Taking your cues from the economic headlines of the day can be a costly mistake. For example, if a person had invested $100,000 in the S&P 500 on March 9, 2009, they would have accumulated $630,000 by the time the market peaked in February 2020. But if the investor had waited just three more months to invest (June 2009, when the economic headlines were slightly better but still bad), the same $100,000 would have only grown to $450,000.6 We can find examples of this type of outcome throughout history. Stocks rarely wait for good news to arrive.
One Note About Unemployment in the U.S.
As dire employment data continues in the coming weeks and months, there is a silver lining I think investors should keep in mind.
A key differentiator between this recession and past recessions is that a significant number of employers are using furloughs rather than outright layoffs to trim the workforce. In theory, this means that re-starting the economy could be less stressful than after a structural recession (like 2008). When employees are asked to return to work, there’s no need for training, recruitment, job search, background checks, ‘onboarding,’ etc., all of which are costly and time-consuming. Workers can return to their jobs and immediately be productive.
Time will tell what the economy looks like in the coming months, and whether or how soon many workers will be asked to return. But I’m hopeful it will be relatively soon.
Bottom Line for Investors
Is the stock market’s rally in the face of bad news an indication that the bear market is over and the coast is clear? Simply put, the answer to that question is no – and I expect more bouts of downside volatility before this is over.

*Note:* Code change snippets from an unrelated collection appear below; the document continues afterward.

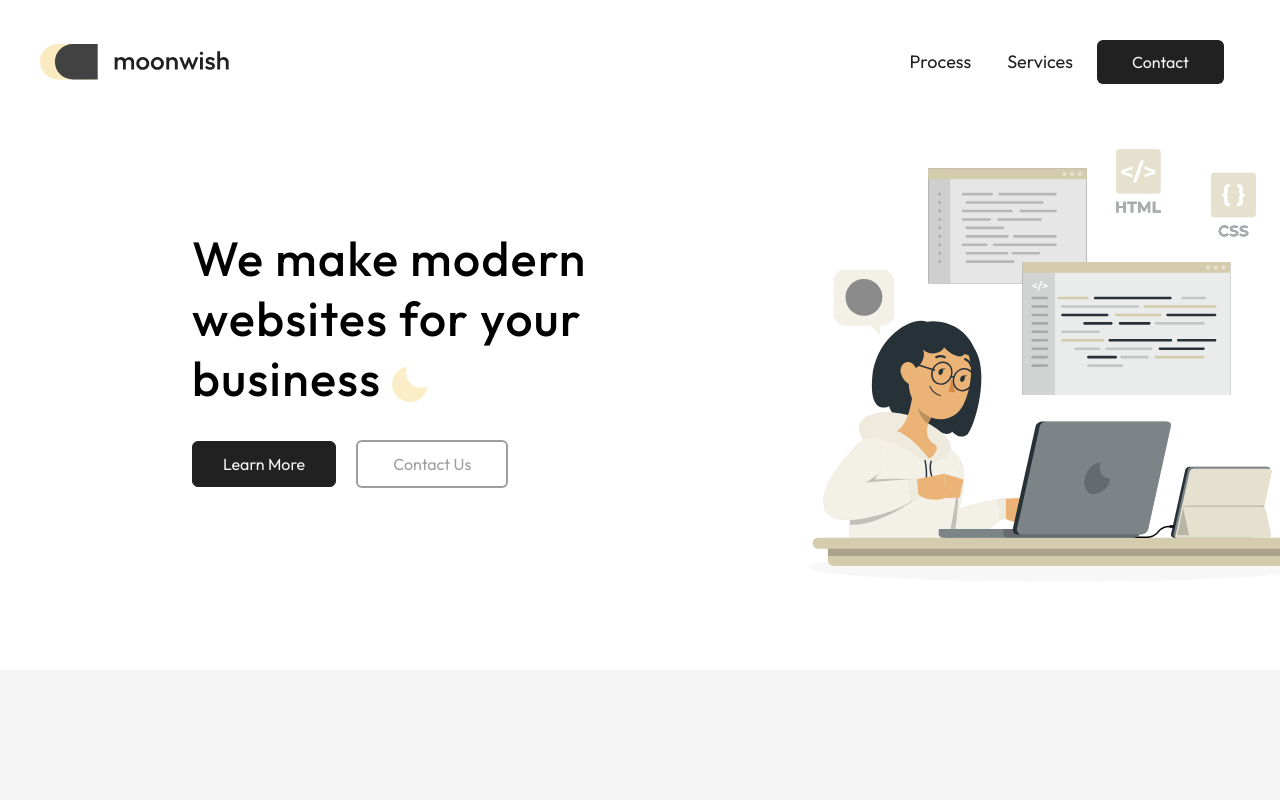
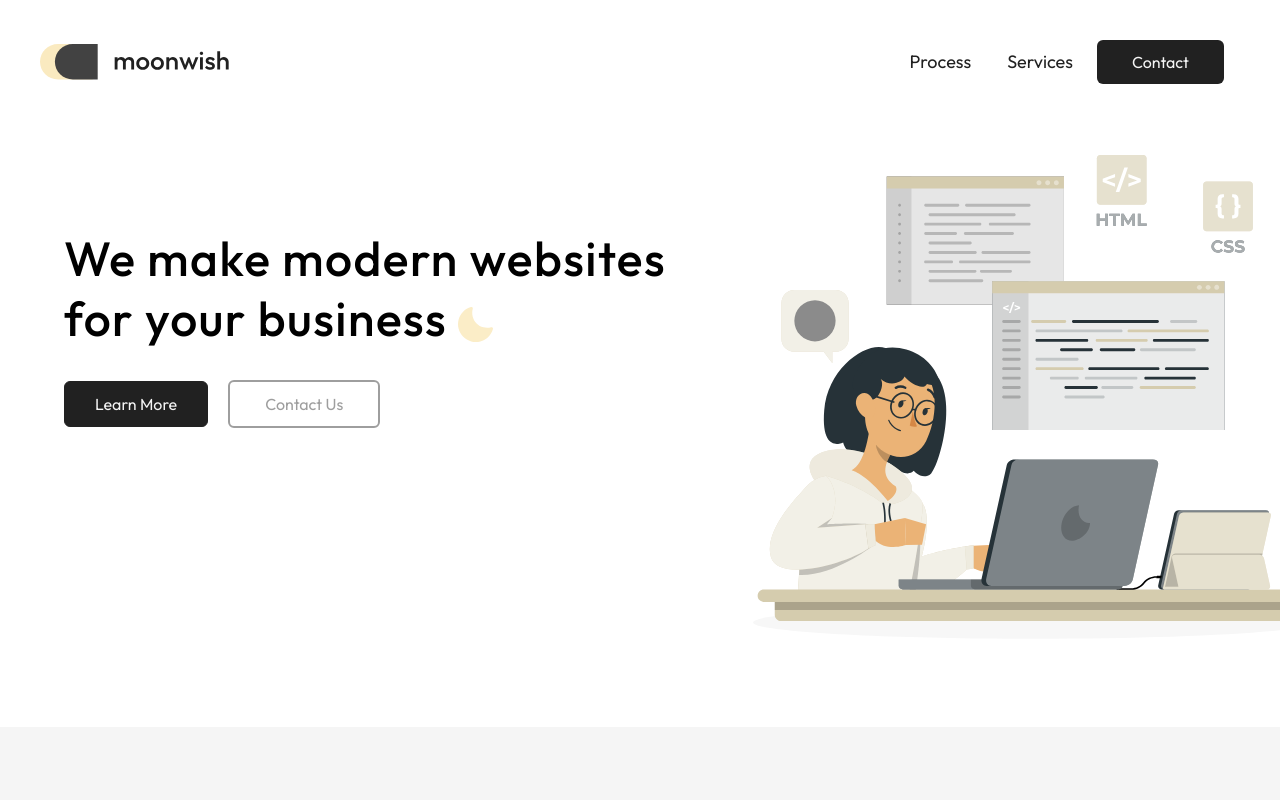
Before and after one commit to MoonWish-Studios/moonwish-site-v2, a Next.js app: page / in a window 1280 px wide. Shown: the top 800 px of the page. Built offline with nearby package versions, Linux system fonts and the light colour scheme.

Commit message:
fixed up hero left padding

```diff
--- a/app/components/Button.tsx
+++ b/app/components/Button.tsx
@@ -1,7 +1,5 @@
 import Link from "next/link"
-import { motion } from "framer-motion"
 import React from "react"
-
 export default function Button({
   href,
   children,
--- a/app/components/Hero.tsx
+++ b/app/components/Hero.tsx
@@ -38,12 +38,12 @@ export default function Hero() {
     })
   }
   return (
-    <div className="relative mx-auto w-full">
+    <div className="relative w-full mx-auto">
       <motion.div
         initial={{ opacity: 0, y: -10 }}
         animate={{ opacity: 100, y: 0 }}
         transition={{ duration: 0.5 }}
-        className="relative flex flex-col items-center justify-start w-full mb-12 overflow-x-clip home md:items-start md:flex-row-reverse md:justify-between "
+        className="relative flex flex-col items-center justify-start w-full mx-auto mb-12 max-w-7xl overflow-x-clip home md:items-start md:flex-row-reverse md:justify-between "
       >
         <motion.div className="flex w-full pb-10 imageSection md:w-2/3">
           <div>
@@ -56,8 +56,8 @@ export default function Hero() {
             />
           </div>
         </motion.div>
-        <motion.div className="flex flex-col justify-center max-w-[56rem]   ml-3 mr-3 text-center textSection md:text-left md:mt-20 lg:mt-32 xl:ml-48 md:ml-16 lg:w-8/12  md:w-3/4 md:mr-0  ">
-          <h1 className=" inline lg:text-5xl text-4xl font-medium tracking-[0.03em] lg:leading-tight">
+        <motion.div className="flex flex-col justify-center max-w-[56rem]  ml-3 mr-3 text-center textSection md:text-left md:mt-20 lg:mt-32 xl:ml-30 md:ml-16 lg:w-8/12  md:w-3/4 md:mr-0  ">
+          <h1 className=" inline lg:text-5xl text-4xl max-w-2xl font-medium tracking-[0.03em] lg:leading-tight">
             We make modern websites for your business{" "}
             <Image
               className="inline"
@@ -96,7 +96,7 @@ export default function Hero() {
         <motion.div
           animate={animation}
           ref={whoWeAre}
-          className="flex flex-col  items-center justify-center space-y-8 bg-gray-100 py-36"
+          className="flex flex-col items-center justify-center space-y-8 bg-gray-100 py-36"
         >
           <div className="font-semibold text-center title text-gray">
             WHO WE ARE
--- a/app/components/ProcessSection/ProcessSection.tsx
+++ b/app/components/ProcessSection/ProcessSection.tsx
@@ -36,10 +36,10 @@ export default function ProcessSection() {
         ref={ref}
         className="flex flex-col items-center w-full mb-10 text-center topText lg:pl-20 lg:text-start lg:items-start md:mb-16"
       >
-        <div className="mb-3 text-sm font-semibold text-lighterGray">
+        <div className="mb-3 text-sm font-semibold text-lighterGray 3xl:text-center">
           HOW IT WORKS
         </div>
-        <div className="lg:text-6xl w-8/12 md:text-5xl text-3xl leading-tight tracking-[2px] lg:text-start text-center">
+        <div className=" lg:text-6xl w-full md:text-5xl text-3xl leading-tight tracking-[2px] ">
           Designing delightful user experiences for your brand
         </div>
       </motion.div>
```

The overarching message I want to drive home here, however, is that investors should not expect the stock market to reflect what you’re reading and seeing in economic news. The stock market does not respond to what’s happening or already happened in the economy. The stock market is forward-looking, a discounter of future economic conditions. Since 1929, the S&P 500 has bottomed an average of four months before a recession officially ends.7 If you’re waiting for good news before investing in stocks, you’re almost certain to be too late.